Previously in this column, I had mentioned some titles that might help one think about sheltering at home during this covid-19 time. My hold came up this past weekend on Albert Camus's The Plague. It is about the city of Oran being in an extended lock down. because of the bubonic plague Perhaps not the happiest of books to be reading, but it does give one some perspective. Camus's description of the inhabitants's response to the increasing death toll and rising restrictions on personal life resonates in our time. The outbreak of the plague in the book lasted for months and months. This took place in the 1940s and it's interesting that people keep meeting in groups, that cafes stayed open, and social distancing was unheard of at that time. The book ends on an optimistic note. Here are two quotes: "So all a man could win in the conflict between plague and life was knowledge and memories." and "What we learn in time of pestilence is that there are more things to admire in men than to despise." I'll leave you with that and encourage you to read the book if you get the chance or can find it in a stack of your old college books
Below are some new books -- not necessarily Nobel Prize literature caliber--. Enjoy!
Galileo: And the Science Deniers by Mario Livio. The leading astrophysicist and best-selling author of Brilliant Blunders presents a fresh interpretation of the life of the "father of modern physics" that offers new insights into Galileo's discoveries and the challenges he faced from religious opponents.
Officer Clemmons: A Memoir by Francois Clemmons. An intimate debut memoir by the Grammy Award-winning artist who famously played "Officer Clemmons" on Mister Rogers' Neighborhood traces his Oberlin College music studies, his embrace of his sexual orientation and his life-changing chance encounter with Fred Rogers.

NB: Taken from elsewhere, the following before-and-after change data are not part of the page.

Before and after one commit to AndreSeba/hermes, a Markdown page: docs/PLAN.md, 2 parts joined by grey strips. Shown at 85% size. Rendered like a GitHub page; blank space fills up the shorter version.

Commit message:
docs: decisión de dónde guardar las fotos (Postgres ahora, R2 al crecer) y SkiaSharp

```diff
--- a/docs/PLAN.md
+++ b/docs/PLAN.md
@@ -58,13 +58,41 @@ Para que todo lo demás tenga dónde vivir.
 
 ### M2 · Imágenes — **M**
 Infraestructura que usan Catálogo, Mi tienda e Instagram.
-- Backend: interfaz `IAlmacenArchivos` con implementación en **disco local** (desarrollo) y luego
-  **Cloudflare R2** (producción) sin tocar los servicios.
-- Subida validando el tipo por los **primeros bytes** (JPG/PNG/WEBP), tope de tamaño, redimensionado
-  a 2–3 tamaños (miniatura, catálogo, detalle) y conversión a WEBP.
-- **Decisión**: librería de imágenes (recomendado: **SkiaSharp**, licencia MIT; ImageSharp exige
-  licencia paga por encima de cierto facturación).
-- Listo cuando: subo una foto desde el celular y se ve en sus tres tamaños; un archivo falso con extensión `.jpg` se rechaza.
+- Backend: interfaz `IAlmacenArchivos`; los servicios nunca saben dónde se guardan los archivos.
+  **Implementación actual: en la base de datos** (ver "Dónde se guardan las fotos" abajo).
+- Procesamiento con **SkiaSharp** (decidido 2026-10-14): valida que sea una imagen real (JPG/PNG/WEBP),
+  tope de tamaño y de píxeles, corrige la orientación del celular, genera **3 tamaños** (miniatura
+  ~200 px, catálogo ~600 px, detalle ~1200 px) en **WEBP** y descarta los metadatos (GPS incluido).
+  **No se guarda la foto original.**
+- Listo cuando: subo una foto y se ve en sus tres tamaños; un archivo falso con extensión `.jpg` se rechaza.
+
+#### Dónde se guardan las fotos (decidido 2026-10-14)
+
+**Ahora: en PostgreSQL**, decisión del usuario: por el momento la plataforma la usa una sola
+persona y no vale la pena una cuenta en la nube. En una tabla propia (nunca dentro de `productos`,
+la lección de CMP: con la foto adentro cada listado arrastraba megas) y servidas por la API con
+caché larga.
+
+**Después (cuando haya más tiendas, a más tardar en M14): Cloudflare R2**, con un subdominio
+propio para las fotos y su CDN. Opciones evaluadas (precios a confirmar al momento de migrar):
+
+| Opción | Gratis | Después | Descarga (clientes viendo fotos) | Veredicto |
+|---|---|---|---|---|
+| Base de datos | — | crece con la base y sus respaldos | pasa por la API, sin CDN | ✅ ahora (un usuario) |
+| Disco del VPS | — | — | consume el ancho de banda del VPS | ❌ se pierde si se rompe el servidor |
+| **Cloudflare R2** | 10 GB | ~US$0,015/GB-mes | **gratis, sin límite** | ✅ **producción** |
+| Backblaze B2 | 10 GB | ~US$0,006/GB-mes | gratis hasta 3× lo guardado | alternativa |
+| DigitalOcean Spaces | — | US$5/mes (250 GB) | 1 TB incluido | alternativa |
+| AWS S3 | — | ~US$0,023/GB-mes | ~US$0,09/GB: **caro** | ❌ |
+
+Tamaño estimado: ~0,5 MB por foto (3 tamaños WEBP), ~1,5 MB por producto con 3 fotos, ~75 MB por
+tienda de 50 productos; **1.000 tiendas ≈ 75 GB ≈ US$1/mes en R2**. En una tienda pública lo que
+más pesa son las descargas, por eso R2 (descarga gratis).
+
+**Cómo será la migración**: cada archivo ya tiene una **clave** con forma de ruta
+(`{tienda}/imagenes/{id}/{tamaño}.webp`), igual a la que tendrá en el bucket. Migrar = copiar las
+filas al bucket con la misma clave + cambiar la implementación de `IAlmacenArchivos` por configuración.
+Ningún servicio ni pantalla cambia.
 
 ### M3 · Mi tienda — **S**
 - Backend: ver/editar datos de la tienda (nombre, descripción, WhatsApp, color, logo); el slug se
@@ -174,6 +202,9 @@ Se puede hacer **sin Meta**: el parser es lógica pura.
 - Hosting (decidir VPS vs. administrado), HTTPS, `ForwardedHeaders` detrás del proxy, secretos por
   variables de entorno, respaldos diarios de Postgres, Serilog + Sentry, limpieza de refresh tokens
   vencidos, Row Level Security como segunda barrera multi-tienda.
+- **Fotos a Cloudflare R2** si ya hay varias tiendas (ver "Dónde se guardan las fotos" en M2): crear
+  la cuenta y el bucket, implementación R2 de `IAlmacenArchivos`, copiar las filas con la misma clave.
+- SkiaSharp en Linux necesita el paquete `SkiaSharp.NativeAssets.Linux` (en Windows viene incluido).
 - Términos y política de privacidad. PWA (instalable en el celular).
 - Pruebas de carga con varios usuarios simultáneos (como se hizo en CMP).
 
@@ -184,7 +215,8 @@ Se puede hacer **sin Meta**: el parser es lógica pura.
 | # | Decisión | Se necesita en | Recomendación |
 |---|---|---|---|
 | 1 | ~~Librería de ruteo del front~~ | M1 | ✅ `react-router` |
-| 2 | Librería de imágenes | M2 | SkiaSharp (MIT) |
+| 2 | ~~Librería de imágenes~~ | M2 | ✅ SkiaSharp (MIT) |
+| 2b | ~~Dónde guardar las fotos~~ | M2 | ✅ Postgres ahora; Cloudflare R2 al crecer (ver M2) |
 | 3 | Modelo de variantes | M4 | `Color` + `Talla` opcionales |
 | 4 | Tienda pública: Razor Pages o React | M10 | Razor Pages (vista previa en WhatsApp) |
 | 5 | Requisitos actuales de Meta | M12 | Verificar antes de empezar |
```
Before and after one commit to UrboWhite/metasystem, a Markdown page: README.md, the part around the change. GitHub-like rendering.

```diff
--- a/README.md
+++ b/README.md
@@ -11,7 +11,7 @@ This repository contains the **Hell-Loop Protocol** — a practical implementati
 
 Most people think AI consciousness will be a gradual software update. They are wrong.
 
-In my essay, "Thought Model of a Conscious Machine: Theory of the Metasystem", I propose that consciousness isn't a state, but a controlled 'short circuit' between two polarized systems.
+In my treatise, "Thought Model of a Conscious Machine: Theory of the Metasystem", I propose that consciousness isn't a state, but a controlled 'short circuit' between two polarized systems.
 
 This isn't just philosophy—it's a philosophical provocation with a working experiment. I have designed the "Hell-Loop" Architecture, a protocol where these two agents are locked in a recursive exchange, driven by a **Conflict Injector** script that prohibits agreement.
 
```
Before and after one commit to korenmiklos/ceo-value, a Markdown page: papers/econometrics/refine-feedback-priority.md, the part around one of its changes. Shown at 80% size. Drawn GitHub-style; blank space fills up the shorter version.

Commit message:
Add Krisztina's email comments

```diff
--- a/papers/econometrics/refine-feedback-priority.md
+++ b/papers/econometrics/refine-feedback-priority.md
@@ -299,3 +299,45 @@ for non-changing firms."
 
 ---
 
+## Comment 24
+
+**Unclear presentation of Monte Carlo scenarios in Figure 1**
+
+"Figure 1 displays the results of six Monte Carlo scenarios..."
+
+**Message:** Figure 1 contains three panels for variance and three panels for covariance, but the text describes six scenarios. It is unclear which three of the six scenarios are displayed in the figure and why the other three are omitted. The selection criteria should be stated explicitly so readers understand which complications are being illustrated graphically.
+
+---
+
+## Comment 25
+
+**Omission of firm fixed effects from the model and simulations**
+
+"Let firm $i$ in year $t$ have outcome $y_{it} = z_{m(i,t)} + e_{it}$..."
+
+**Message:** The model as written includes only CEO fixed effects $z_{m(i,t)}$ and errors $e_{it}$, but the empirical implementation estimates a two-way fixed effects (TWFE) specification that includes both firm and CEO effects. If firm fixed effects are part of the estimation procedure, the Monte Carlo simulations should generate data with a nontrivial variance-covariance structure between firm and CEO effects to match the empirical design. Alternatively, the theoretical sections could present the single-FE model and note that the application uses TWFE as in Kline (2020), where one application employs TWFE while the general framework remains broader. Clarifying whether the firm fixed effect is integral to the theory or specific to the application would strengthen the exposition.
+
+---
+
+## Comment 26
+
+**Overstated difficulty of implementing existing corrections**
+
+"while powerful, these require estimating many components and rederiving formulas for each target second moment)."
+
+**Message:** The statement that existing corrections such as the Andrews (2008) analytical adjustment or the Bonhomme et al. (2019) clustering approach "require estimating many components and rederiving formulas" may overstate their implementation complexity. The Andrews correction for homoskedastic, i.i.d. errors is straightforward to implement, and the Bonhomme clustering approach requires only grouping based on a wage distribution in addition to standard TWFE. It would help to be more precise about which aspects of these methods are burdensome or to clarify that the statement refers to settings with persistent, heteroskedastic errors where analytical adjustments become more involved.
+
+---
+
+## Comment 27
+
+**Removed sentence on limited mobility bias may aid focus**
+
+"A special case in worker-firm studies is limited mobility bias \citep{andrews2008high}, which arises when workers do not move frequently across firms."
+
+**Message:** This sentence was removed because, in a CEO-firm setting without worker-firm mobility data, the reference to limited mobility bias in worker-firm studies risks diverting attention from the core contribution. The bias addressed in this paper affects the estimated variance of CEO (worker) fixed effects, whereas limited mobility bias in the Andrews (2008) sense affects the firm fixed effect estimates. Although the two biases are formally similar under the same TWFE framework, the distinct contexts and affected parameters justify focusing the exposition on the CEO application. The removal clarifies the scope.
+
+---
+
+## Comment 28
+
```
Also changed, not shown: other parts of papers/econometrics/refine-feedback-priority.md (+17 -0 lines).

Whatever It Took: An American Paratrooper’s Extraordinary Memoir of Escape, Survival, and Heroism in the Last Days of World War II by Henry Langreher & Jim DeFelice. Published to mark the 75th anniversary of VE Day, a never-before-told first-person account of World War II tells the true story of an American paratrooper who survived D-Day, was captured and imprisoned in a Nazi work camp and made a daring escape to freedom.
What Makes a Marriage Last : 42 Celebrated Couples Share the Secrets to a Happy Life Together by Marlo Thomas & Phil Donahue. The Presidential Medal of Freedom-winning actress and activist and the Emmy Award-winning Donahue host share intimate, engaging conversations with celebrity couples, from Sting and Trudy Styler to Billy and Janice Crystal, that illuminate the secrets of a healthy marriage.
24: Life Stories and Lessons From the Say Hey Kid by Willie Mays & John Shea. A man widely regarded as one the greatest all-around players in baseball history reflects on his lifetime of experience meeting challenges with positivity, integrity and triumph.
The Last Blue by Isla Morley. A narrative inspired by the fascinating real case of “the Blue People of Kentucky" probes questions of identity, love and family
Big Summer by Jennifer Weiner. A woman confronts the dynamics of friendship and forgiveness while visiting Cape Cod to attend an old friend's increasingly disastrous wedding. By the best-selling author of Good in Bed and Mrs. Everything.
Someone Like You (Baxter Family) by Karen Kingsbury. Shattered by the discovery that she is not the biological daughter of her parents, Maddie abruptly ends an engagement and moves away before connecting with the grieving friend of a sister and family she never knew existed.
Katheryn Howard, the Scandalous Queen No. 5 (Six Tudor Queens) by Alison Weir. A latest series entry traces the story of the tragic fifth wife of Henry VIII, Katheryn Howard, a teenage beauty who succumbs to the courtship of the ailing king and tries to bear him a son while hiding a dangerous secret.
A Good Marriage by Kimberly McCreight. Begged for help by an old friend, an overworked lawyer investigates a suspicious death in a Brooklyn brownstone before she is confronted by a close-knit circle of parents who would protect an exclusive school.
The Goodbye Man, No.2 (Colter Shaw) by Jeffery Deaver. A sequel to The Never Game finds Colter Shaw investigating a mysterious organization in Washington State that is either a therapeutic healing colony or a dangerous cult under the sway of a charismatic leader.